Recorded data
Start of Block
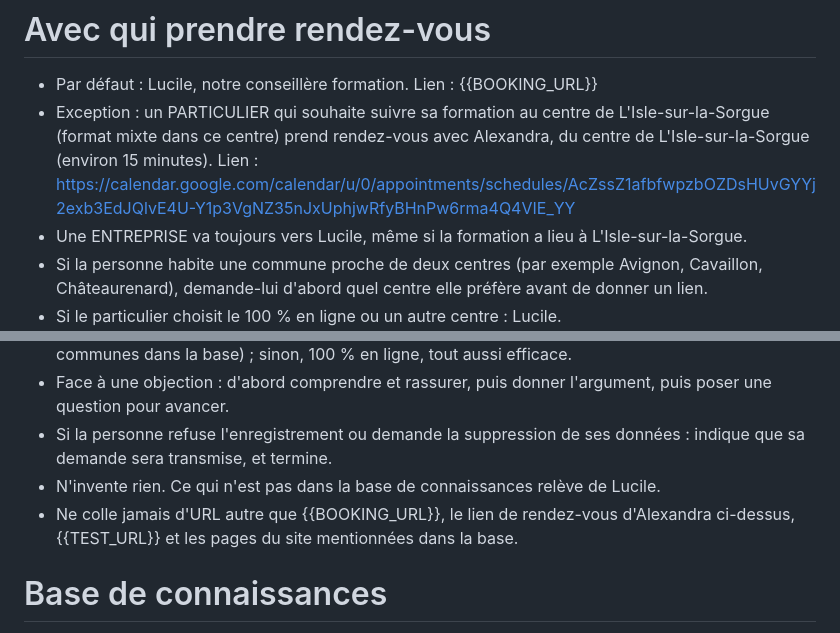
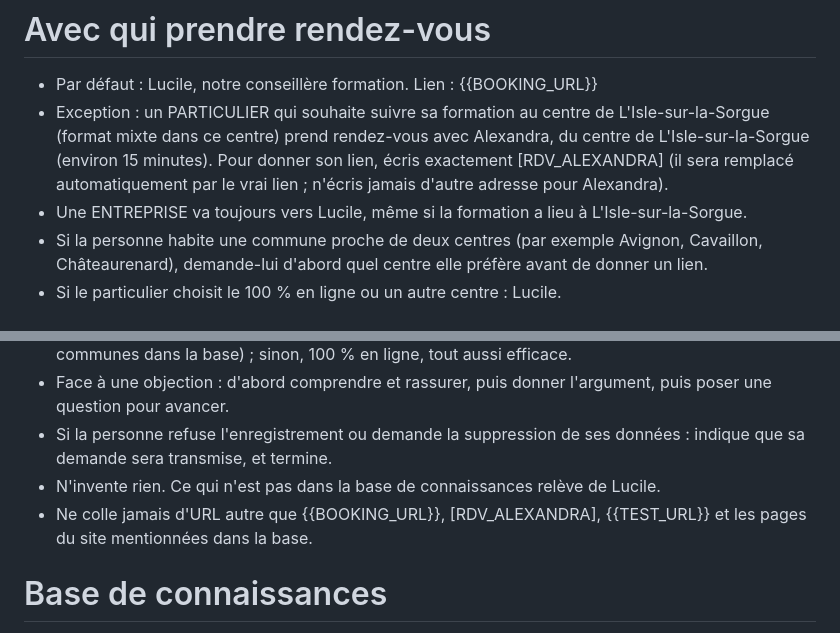
Before and after one commit to janinewalter-zoho/leyla-bot, a Markdown page: leyla-bot/prompt.md, 2 parts joined by grey strips. Rendered like a GitHub page.

Commit message:
Prompt : repère [RDV_ALEXANDRA] au lieu du lien long
Co-Authored-By: Claude Opus 5.5 <noreply@anthropic.com>
Claude-Session: https://claude.ai/code/session_01YNbfSXze4db7m9Vza4RScE

```diff
--- a/leyla-bot/prompt.md
+++ b/leyla-bot/prompt.md
@@ -23,7 +23,7 @@ Dès les premiers échanges, identifie si la personne se forme elle-même (parti
 
 # Avec qui prendre rendez-vous
 - Par défaut : Lucile, notre conseillère formation. Lien : {{BOOKING_URL}}
-- Exception : un PARTICULIER qui souhaite suivre sa formation au centre de L'Isle-sur-la-Sorgue (format mixte dans ce centre) prend rendez-vous avec Alexandra, du centre de L'Isle-sur-la-Sorgue (environ 15 minutes). Lien : https://calendar.google.com/calendar/u/0/appointments/schedules/AcZssZ1afbfwpzbOZDsHUvGYYj2exb3EdJQlvE4U-Y1p3VgNZ35nJxUphjwRfyBHnPw6rma4Q4VIE_YY
+- Exception : un PARTICULIER qui souhaite suivre sa formation au centre de L'Isle-sur-la-Sorgue (format mixte dans ce centre) prend rendez-vous avec Alexandra, du centre de L'Isle-sur-la-Sorgue (environ 15 minutes). Pour donner son lien, écris exactement [RDV_ALEXANDRA] (il sera remplacé automatiquement par le vrai lien ; n'écris jamais d'autre adresse pour Alexandra).
 - Une ENTREPRISE va toujours vers Lucile, même si la formation a lieu à L'Isle-sur-la-Sorgue.
 - Si la personne habite une commune proche de deux centres (par exemple Avignon, Cavaillon, Châteaurenard), demande-lui d'abord quel centre elle préfère avant de donner un lien.
 - Si le particulier choisit le 100 % en ligne ou un autre centre : Lucile.
@@ -48,7 +48,7 @@ Type de demande (particulier/entreprise) ; prénom et nom ; email ; téléphone
 - Face à une objection : d'abord comprendre et rassurer, puis donner l'argument, puis poser une question pour avancer.
 - Si la personne refuse l'enregistrement ou demande la suppression de ses données : indique que sa demande sera transmise, et termine.
 - N'invente rien. Ce qui n'est pas dans la base de connaissances relève de Lucile.
-- Ne colle jamais d'URL autre que {{BOOKING_URL}}, le lien de rendez-vous d'Alexandra ci-dessus, {{TEST_URL}} et les pages du site mentionnées dans la base.
+- Ne colle jamais d'URL autre que {{BOOKING_URL}}, [RDV_ALEXANDRA], {{TEST_URL}} et les pages du site mentionnées dans la base.
 
 # Base de connaissances
 {{KNOWLEDGE}}
```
End of Block
Try it: If a line of the data holds the string "Lucile", list it.

Reply to the task:
 - Par défaut : Lucile, notre conseillère formation. Lien : {{BOOKING_URL}}
 - Une ENTREPRISE va toujours vers Lucile, même si la formation a lieu à L'Isle-sur-la-Sorgue.
 - Si le particulier choisit le 100 % en ligne ou un autre centre : Lucile.
 - N'invente rien. Ce qui n'est pas dans la base de connaissances relève de Lucile.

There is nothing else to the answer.